Iowa farmers who had flooding in their corn fields may have the option of feeding some of that grain to livestock, but the corn must be tested first.
“If the grain has been actually flooded, that is uncontrolled flood water over top of either the ear or the pod, then FDA — Food and Drug Administration — considers it adulterated and it can’t go into commercial channels,” says Charles Hurburgh, an agricultural engineer with Iowa State University Extension Service. “It becomes an on-farm issue. There may be some options if a veterinarian is involved and some fairly exhaustive testing of the grain is done.”
Hurburgh says farmers who call in a vet to do the testing and decide to feed flood-damaged corn to livestock will have to consult with their crop insurance agent, too. There aren’t that many options with soybeans that have been swamped by flood waters.
“You need to think about some disposal options or simply not harvesting it — just turning it under after the waters recede,” Hurburgh says. “That may yet be this spring for all I know.”
Iowa farmers who have to knock down flood-ravaged corn in their fields may have to plant corn again there next year, rather than rotate to soybeans.
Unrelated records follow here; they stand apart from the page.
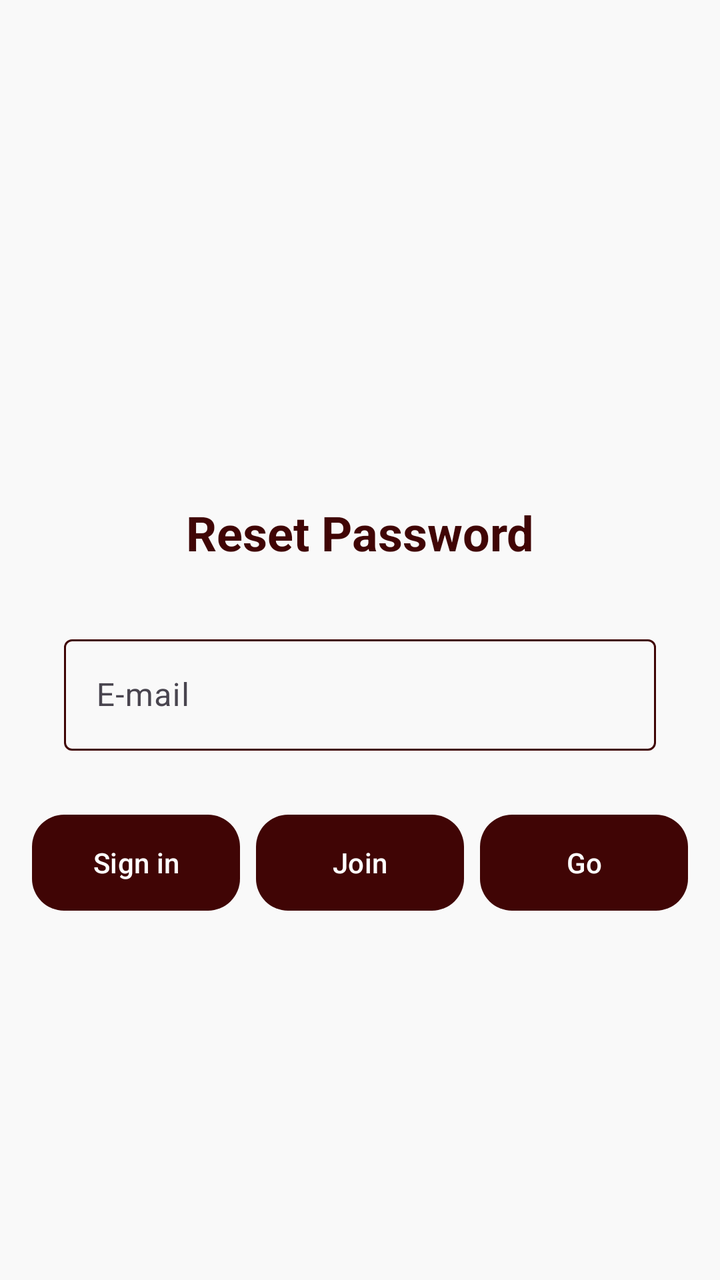
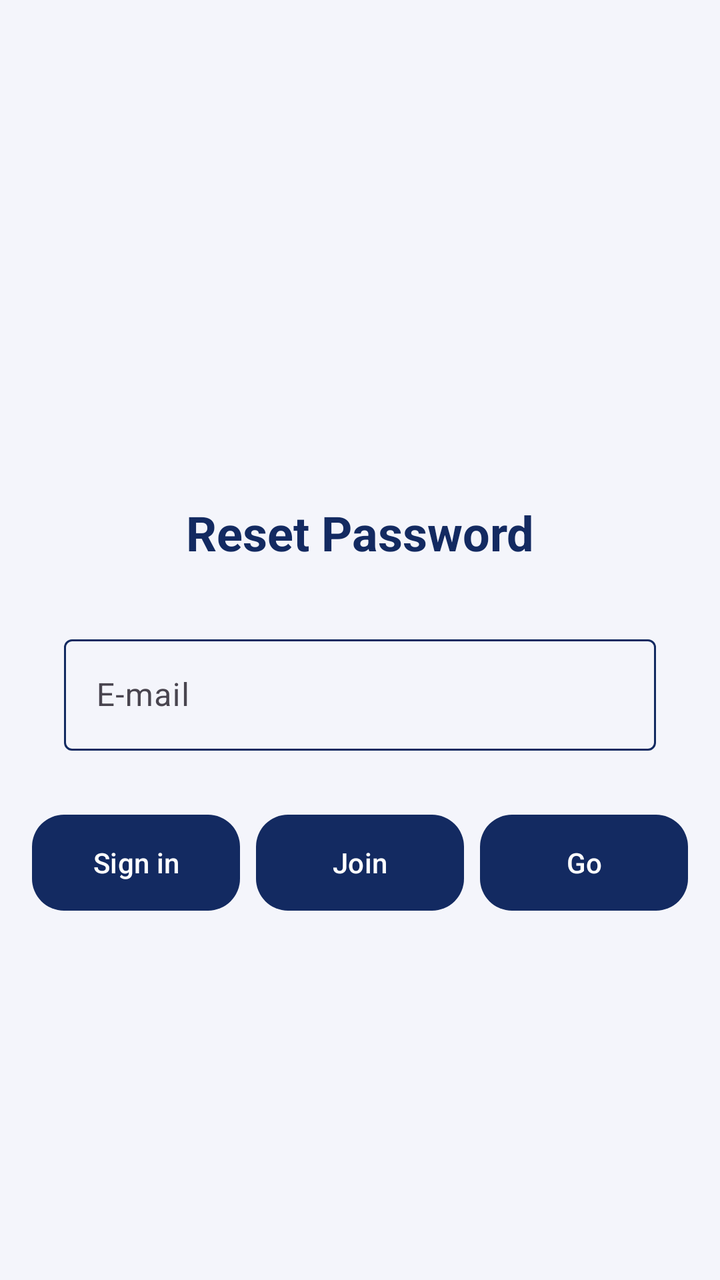

An Android layout rendered at two revisions. The XML below is the earlier revision; the diff shows what the commit changed to produce the second picture.
<!-- AndroidManifest.xml: application theme Theme.FrontendBook -->
<!-- res/layout/sign_in_reset_pass_activity.xml -->
<?xml version="1.0" encoding="utf-8"?>
<androidx.constraintlayout.widget.ConstraintLayout xmlns:android="http://schemas.android.com/apk/res/android"
    xmlns:app="http://schemas.android.com/apk/res-auto"
    android:id="@+id/main"
    android:layout_width="match_parent"
    android:layout_height="match_parent"
    android:background="@color/background_light">

    
    <TextView
        android:id="@+id/resetPas"
        android:layout_width="wrap_content"
        android:layout_height="wrap_content"
        android:layout_marginTop="250dp"
        android:text="Reset Password"
        android:textColor="@color/primary_bordo"
        android:textSize="24sp"
        android:textStyle="bold"
        app:layout_constraintTop_toTopOf="parent"
        app:layout_constraintStart_toStartOf="parent"
        app:layout_constraintEnd_toEndOf="parent" />

    
    <com.google.android.material.textfield.TextInputLayout
        android:id="@+id/emailInputLayout"
        android:layout_width="0dp"
        android:layout_height="wrap_content"
        android:layout_marginTop="32dp"
        android:layout_marginStart="32dp"
        android:layout_marginEnd="32dp"
        app:boxBackgroundMode="outline"
        app:layout_constraintTop_toBottomOf="@id/resetPas"
        app:layout_constraintStart_toStartOf="parent"
        app:layout_constraintEnd_toEndOf="parent">

        <com.google.android.material.textfield.TextInputEditText
            android:id="@+id/emailInput"
            android:layout_width="match_parent"
            android:layout_height="wrap_content"
            android:hint="E-mail"
            android:inputType="textEmailAddress" />
    </com.google.android.material.textfield.TextInputLayout>

    
    <LinearLayout
        android:id="@+id/buttonLayout"
        android:layout_width="0dp"
        android:layout_height="wrap_content"
        android:layout_marginTop="32dp"
        android:layout_marginBottom="32dp"
        android:layout_marginStart="16dp"
        android:layout_marginEnd="16dp"
        android:gravity="center"
        android:orientation="horizontal"
        app:layout_constraintTop_toBottomOf="@id/emailInputLayout"
        app:layout_constraintStart_toStartOf="parent"
        app:layout_constraintEnd_toEndOf="parent">

        <com.google.android.material.button.MaterialButton
            android:id="@+id/gobacktoSignin"
            android:layout_width="0dp"
            android:layout_height="wrap_content"
            android:layout_weight="1"
            android:layout_marginEnd="8dp"
            android:text="Sign in"
            android:textAllCaps="false"
            android:textColor="@color/white"
            android:background="@drawable/button_background_round"
            app:cornerRadius="16dp" />

        <com.google.android.material.button.MaterialButton
            android:id="@+id/gobacktoJoin"
            android:layout_width="0dp"
            android:layout_height="wrap_content"
            android:layout_weight="1"
            android:layout_marginEnd="8dp"
            android:text="Join"
            android:textAllCaps="false"
            android:textColor="@color/white"
            android:background="@drawable/button_background_round"
            app:cornerRadius="16dp" />

        <com.google.android.material.button.MaterialButton
            android:id="@+id/goReset"
            android:layout_width="0dp"
            android:layout_height="wrap_content"
            android:layout_weight="1"
            android:text="Go"
            android:textAllCaps="false"
            android:textColor="@color/white"
            android:background="@drawable/button_background_round"
            app:cornerRadius="16dp" />
    </LinearLayout>

</androidx.constraintlayout.widget.ConstraintLayout>
<!-- resources referenced by this layout -->
<resources>
  <color name="background_light">#F9F9F9</color>
  <color name="primary_bordo">#400505</color>
  <color name="white">#FFFFFFFF</color>
  <!-- drawable button_background_round (drawable) -->
  <?xml version="1.0" encoding="utf-8"?>
  <selector xmlns:android="http://schemas.android.com/apk/res/android">
  
  
      <item>
          <shape android:shape="rectangle">
              <solid android:color="#400505" />
              <corners android:radius="16dp" />
          </shape>
      </item>
  
  </selector>
  <style name="Theme.FrontendBook" parent="Base.Theme.FrontendBook" />
  <style name="Base.Theme.FrontendBook" parent="Theme.Material3.DayNight.NoActionBar">
          <item name="colorPrimary">@color/primary_bordo</item>
          <item name="colorPrimaryVariant">@color/primary_bordo_dark</item> 
          <item name="colorOnPrimary">@color/white</item>
          <item name="colorSecondary">@color/background_light</item>
          <item name="colorOutline">@color/outline_bordo</item>
      </style>
  <color name="primary_bordo_dark">#2A0303</color>
  <color name="outline_bordo">#400505</color>
</resources>

<!-- the commit's change to res/layout/sign_in_reset_pass_activity.xml (unified diff, before → after) -->
@@ -13,7 +13,7 @@
         android:layout_height="wrap_content"
         android:layout_marginTop="250dp"
         android:text="Reset Password"
-        android:textColor="@color/primary_bordo"
+        android:textColor="@color/primary"
         android:textSize="24sp"
         android:textStyle="bold"
         app:layout_constraintTop_toTopOf="parent"
<!-- resource entries referenced after the edit -->
@@ -1,7 +1,7 @@
 <!-- resources referenced by this layout -->
 <resources>
-  <color name="background_light">#F9F9F9</color>
-  <color name="primary_bordo">#400505</color>
+  <color name="background_light">#F4F5FB</color>
+  <color name="primary">#132A61</color>
   <color name="white">#FFFFFFFF</color>
   <!-- drawable button_background_round (drawable) -->
   <?xml version="1.0" encoding="utf-8"?>
@@ -10,7 +10,7 @@
   
       <item>
           <shape android:shape="rectangle">
-              <solid android:color="#400505" />
+              <solid android:color="@color/primary" />
               <corners android:radius="16dp" />
           </shape>
       </item>
@@ -18,13 +18,13 @@
   </selector>
   <style name="Theme.FrontendBook" parent="Base.Theme.FrontendBook" />
   <style name="Base.Theme.FrontendBook" parent="Theme.Material3.DayNight.NoActionBar">
-          <item name="colorPrimary">@color/primary_bordo</item>
-          <item name="colorPrimaryVariant">@color/primary_bordo_dark</item> 
+          <item name="colorPrimary">@color/primary</item>
+          <item name="colorPrimaryVariant">@color/primary_dark</item>
           <item name="colorOnPrimary">@color/white</item>
           <item name="colorSecondary">@color/background_light</item>
-          <item name="colorOutline">@color/outline_bordo</item>
+          <item name="colorOutline">@color/outline</item>
       </style>
-  <color name="primary_bordo_dark">#2A0303</color>
-  <color name="outline_bordo">#400505</color>
+  <color name="primary_dark">#0D0D40</color>
+  <color name="outline">#132A61</color>
 </resources>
“Particularly if it’s RoundUp Ready corn…but we’re just going to have to, I guess, go with the flow — no pun intended — on that deal this year because if there’s not an on-farm feeding option for the submerged grain, then it doesn’t have value off the farm.”
Hurburgh says once things dry out, farmers should harvest their “good” grain first and get it into storage. Then, harvest the flood-damaged grain and keep it segregated for disposal.
(Reporting by Jesse Stewart, KGLO, Mason City)